The Global Compact for Migration: International Cooperation Amidst a Nationalist Disinformation Campaign
This week, more than 160 countries gathered in Marrakesh, Morocco to the Global Compact for Safe, Orderly, and Regular Migration. But in the process turned into an extremely divisive political issue due in part to a disinformation campaign.
A recent incident between Russia and Ukraine in the Kerch Strait may seem minor, but the stakes are real. If this action by Russia goes unpunished, it could pave the way for Russia to take more territory in eastern Ukraine to establish a land-bridge between Russia and Crimea, which President Vladimir Putin illegally annexed in 2014.
The war in Yemen has created one of the greatest unseen humanitarian tragedies in the world. It finally drew public attention after the murder of Jamal Khashoggi, which triggered a debate about US involvement in the war.
Trade wars, false missile warnings, "babble fish earbuds", and Germany's World Cup whimper: 2018 was a year that sometimes defined description, at least in words. But the numbers tell a story of their own, so here's a smattering of startling stats mentioned on the Council's stage in 2018. To view the full clip, click on the numbers! (These figures were stated by guest speakers and have not been verified by the Council)
Russia and Ukraine have been locked in a "frozen conflict," but Russia recently seized three Ukrainian naval vessels near the Kerch Strait to the Black Sea.
President George H.W. Bush reimagined the way the US government created and implemented its foreign policy, writes Council President Ivo Daalder in Foreign Affairs.

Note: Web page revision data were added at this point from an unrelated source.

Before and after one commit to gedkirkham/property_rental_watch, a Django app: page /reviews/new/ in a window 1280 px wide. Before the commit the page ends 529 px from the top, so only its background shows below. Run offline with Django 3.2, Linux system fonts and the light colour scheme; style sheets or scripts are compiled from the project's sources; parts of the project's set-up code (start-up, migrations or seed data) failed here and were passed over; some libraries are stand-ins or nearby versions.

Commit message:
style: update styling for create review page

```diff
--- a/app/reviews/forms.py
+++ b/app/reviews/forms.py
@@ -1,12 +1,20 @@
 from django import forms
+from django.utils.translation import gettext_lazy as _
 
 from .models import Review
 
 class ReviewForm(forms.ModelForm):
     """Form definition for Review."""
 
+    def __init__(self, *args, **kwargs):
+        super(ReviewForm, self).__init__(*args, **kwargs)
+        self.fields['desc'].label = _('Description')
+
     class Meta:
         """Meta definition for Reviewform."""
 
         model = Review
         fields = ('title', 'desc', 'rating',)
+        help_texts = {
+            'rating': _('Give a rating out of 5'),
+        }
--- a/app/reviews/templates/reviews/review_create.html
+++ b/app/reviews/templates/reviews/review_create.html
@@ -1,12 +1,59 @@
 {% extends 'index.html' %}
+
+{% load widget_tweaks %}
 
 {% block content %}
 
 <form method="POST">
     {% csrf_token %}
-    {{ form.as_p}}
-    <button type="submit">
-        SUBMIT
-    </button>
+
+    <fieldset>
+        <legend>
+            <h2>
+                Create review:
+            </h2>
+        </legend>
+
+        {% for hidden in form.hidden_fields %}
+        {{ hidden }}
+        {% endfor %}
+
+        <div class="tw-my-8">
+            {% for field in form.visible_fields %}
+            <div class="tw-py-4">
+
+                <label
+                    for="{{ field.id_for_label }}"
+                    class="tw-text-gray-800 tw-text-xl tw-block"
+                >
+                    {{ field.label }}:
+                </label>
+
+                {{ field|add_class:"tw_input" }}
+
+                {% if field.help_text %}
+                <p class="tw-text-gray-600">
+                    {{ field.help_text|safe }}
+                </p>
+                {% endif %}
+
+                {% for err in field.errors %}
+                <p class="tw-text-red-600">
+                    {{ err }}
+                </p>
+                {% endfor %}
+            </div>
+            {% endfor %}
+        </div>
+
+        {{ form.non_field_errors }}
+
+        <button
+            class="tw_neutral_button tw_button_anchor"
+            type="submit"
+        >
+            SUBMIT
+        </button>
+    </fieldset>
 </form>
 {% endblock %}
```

Illinois has had an outsize influence on the world, and on the occasion of the bicentennial it seems worthy of a recap.
"The European Union and United Kingdom have agreed to the terms of their divorce," writes Council President Ivo Daalder, as he outlines how May's deal might actually result in a second referendum to keep Britain in the European Union.
Now that EU leaders have accepted the Brexit deal, it's up to Parliament to decide what happens next. Rory Stewart and Sebastian Mallaby join Phil Levy to discuss.
A recent naval clash in the Sea of Azov has increased tensions between Ukraine and Russia. But what is Russian President Vladimir Putin's objective?
Nation-states need quickly to realize the potential of global cities, and take steps to empower them to meet the global challenges of the twenty-first century. They should allow them more fiscal autonomy and give them a louder, more influential voice in the deliberations of international organizations.
Cities, not nation-states, are the dominant unit of human organization in the twenty-first century. Humanity has shifted from a predominantly rural to urban species in a startlingly short period of time. The world today is stitched together by thousands of small, medium, and large cities—including 31 mega-cities, depending on how you define them—that are dramatically transforming our political, social, and economic relations. Yet, despite the centrality of cities in modern life and to resolving critical global challenges, our international affairs are still dominated by nation-states. This status quo is no longer acceptable.
US foreign policy since the end of the Cold War has been a resounding failure, argues Stephen M. Walt in his new book “The Hell of Good Intentions.”
The Asia-Pacific Economic Cooperation summit became a flashpoint in what's now the most significant great power clash since the end of the Cold War. “China and the United States hijacked the APEC spirit,” one diplomat said.